Given data:

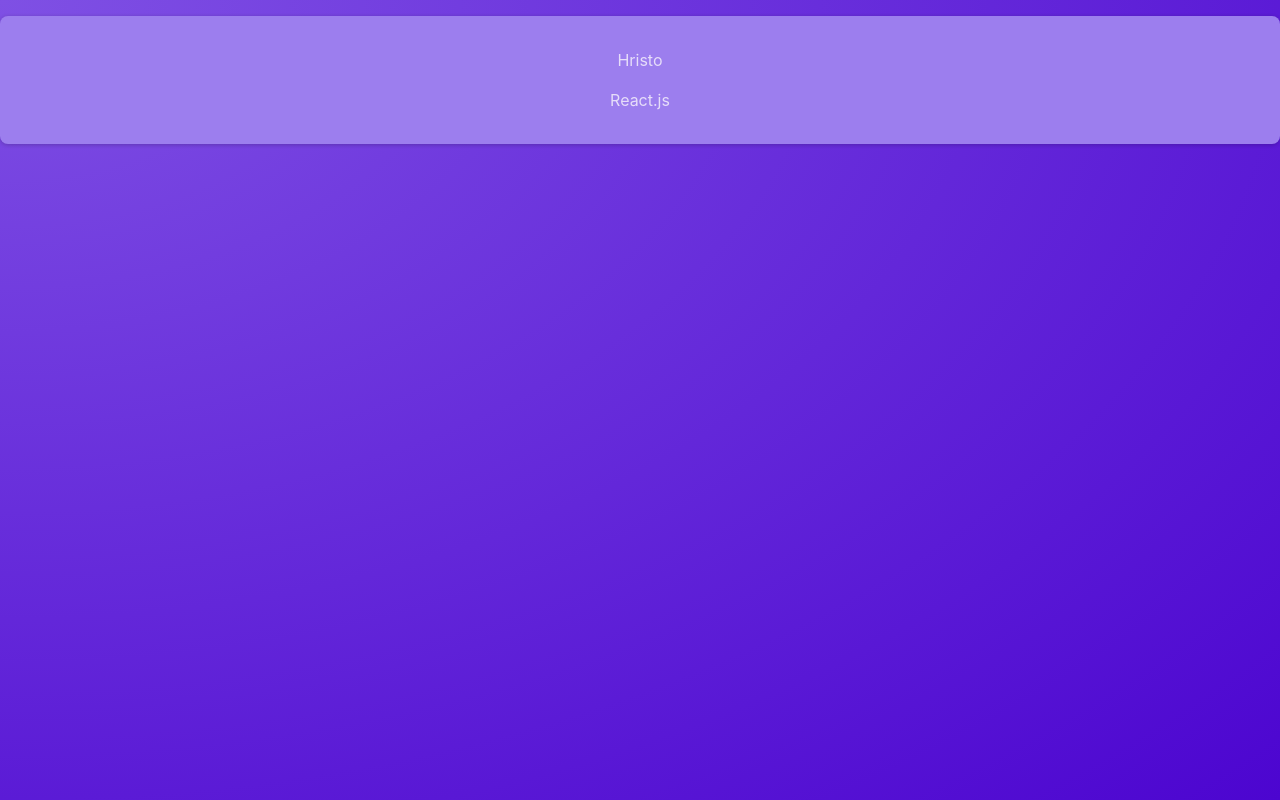
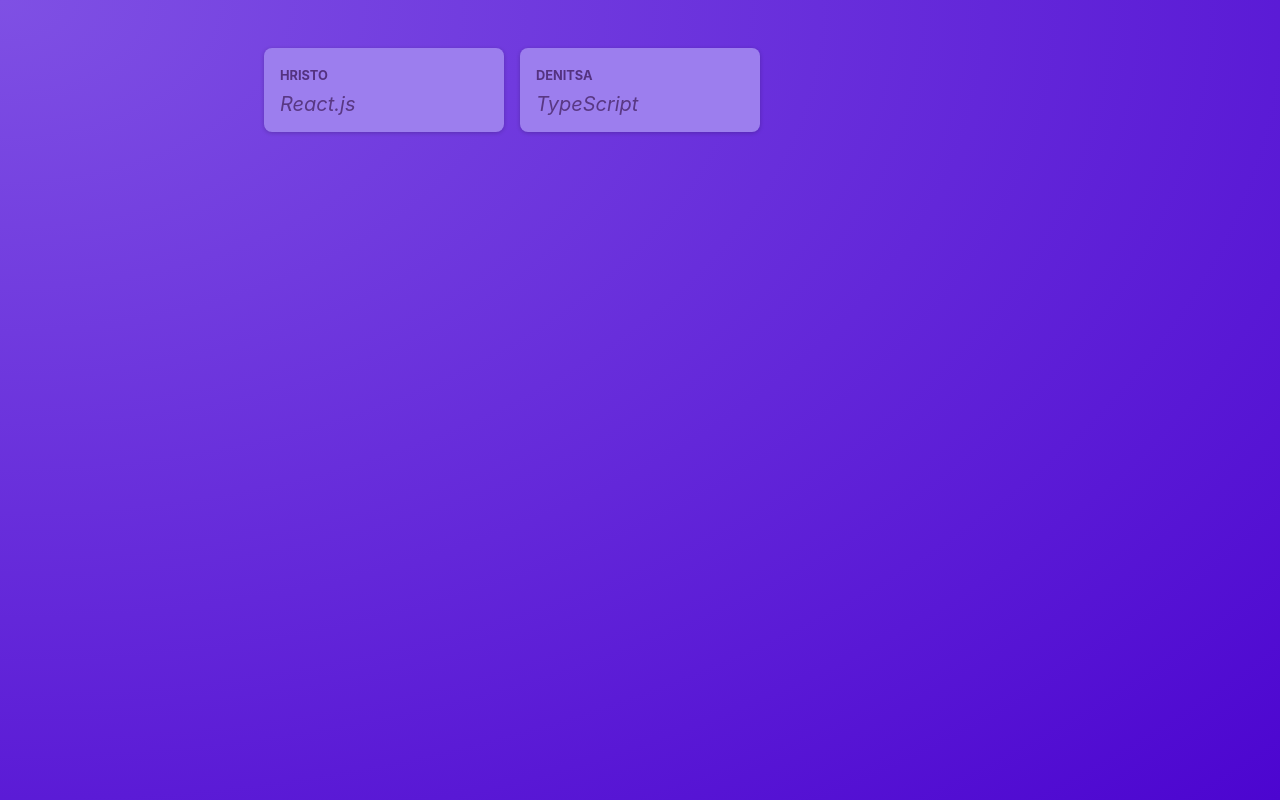
Before and after one commit to HrsHristov/poster-app, a React (Vite) app: page / in a window 1280 px wide. Built offline with nearby package versions, Linux system fonts and the light colour scheme.

Commit message:
Add PostsList Components

```diff
--- a/src/App.jsx
+++ b/src/App.jsx
@@ -1,9 +1,9 @@
-import Post from "./components/Post";
+import PostsList from "./components/PostsList";
 
 function App() {
     return (
         <main>
-            <Post author="Hristo" body="React.js" />
+            <PostsList />
         </main>
     );
 }
--- a/src/components/Post.jsx
+++ b/src/components/Post.jsx
@@ -2,10 +2,10 @@
 
 const Post = ({ author, body }) => {
     return (
-        <div className={classes.post}>
-            <p>{author}</p>
-            <p>{body}</p>
-        </div>
+        <li className={classes.post}>
+            <p className={classes.author}>{author}</p>
+            <p className={classes.text}>{body}</p>
+        </li>
     );
 };
 
--- /dev/null
+++ b/src/components/PostsList.jsx
@@ -0,0 +1,13 @@
+import Post from "./Post";
+import classes from "./PostsList.module.css";
+
+const PostsList = () => {
+    return (
+        <ul className={classes.posts}>
+            <Post author="Hristo" body="React.js" />
+            <Post author="Denitsa" body="TypeScript" />
+        </ul>
+    );
+};
+
+export default PostsList;
--- /dev/null
+++ b/src/components/PostsList.module.css
@@ -0,0 +1,10 @@
+.posts {
+    list-style: none;
+    max-width: 50rem;
+    margin: 1rem auto;
+    padding: 1rem 0;
+    display: grid;
+    gap: 1rem;
+    grid-template-columns: repeat(3, 30%);
+    justify-content: center;
+}
--- a/src/index.css
+++ b/src/index.css
@@ -18,6 +18,6 @@
 
 body {
     margin: 0;
-    text-align: center;
+    /* text-align: center; */
     color: #e6ddf9;
 }
```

Your goal: Restate the whole listing word for word. Omit the pictures.

Solution to the problem:
Before and after one commit to HrsHristov/poster-app, a React (Vite) app: page / in a window 1280 px wide. Built offline with nearby package versions, Linux system fonts and the light colour scheme.

Commit message:
Add PostsList Components

```diff
--- a/src/App.jsx
+++ b/src/App.jsx
@@ -1,9 +1,9 @@
-import Post from "./components/Post";
+import PostsList from "./components/PostsList";
 
 function App() {
     return (
         <main>
-            <Post author="Hristo" body="React.js" />
+            <PostsList />
         </main>
     );
 }
--- a/src/components/Post.jsx
+++ b/src/components/Post.jsx
@@ -2,10 +2,10 @@
 
 const Post = ({ author, body }) => {
     return (
-        <div className={classes.post}>
-            <p>{author}</p>
-            <p>{body}</p>
-        </div>
+        <li className={classes.post}>
+            <p className={classes.author}>{author}</p>
+            <p className={classes.text}>{body}</p>
+        </li>
     );
 };
 
--- /dev/null
+++ b/src/components/PostsList.jsx
@@ -0,0 +1,13 @@
+import Post from "./Post";
+import classes from "./PostsList.module.css";
+
+const PostsList = () => {
+    return (
+        <ul className={classes.posts}>
+            <Post author="Hristo" body="React.js" />
+            <Post author="Denitsa" body="TypeScript" />
+        </ul>
+    );
+};
+
+export default PostsList;
--- /dev/null
+++ b/src/components/PostsList.module.css
@@ -0,0 +1,10 @@
+.posts {
+    list-style: none;
+    max-width: 50rem;
+    margin: 1rem auto;
+    padding: 1rem 0;
+    display: grid;
+    gap: 1rem;
+    grid-template-columns: repeat(3, 30%);
+    justify-content: center;
+}
--- a/src/index.css
+++ b/src/index.css
@@ -18,6 +18,6 @@
 
 body {
     margin: 0;
-    text-align: center;
+    /* text-align: center; */
     color: #e6ddf9;
 }
```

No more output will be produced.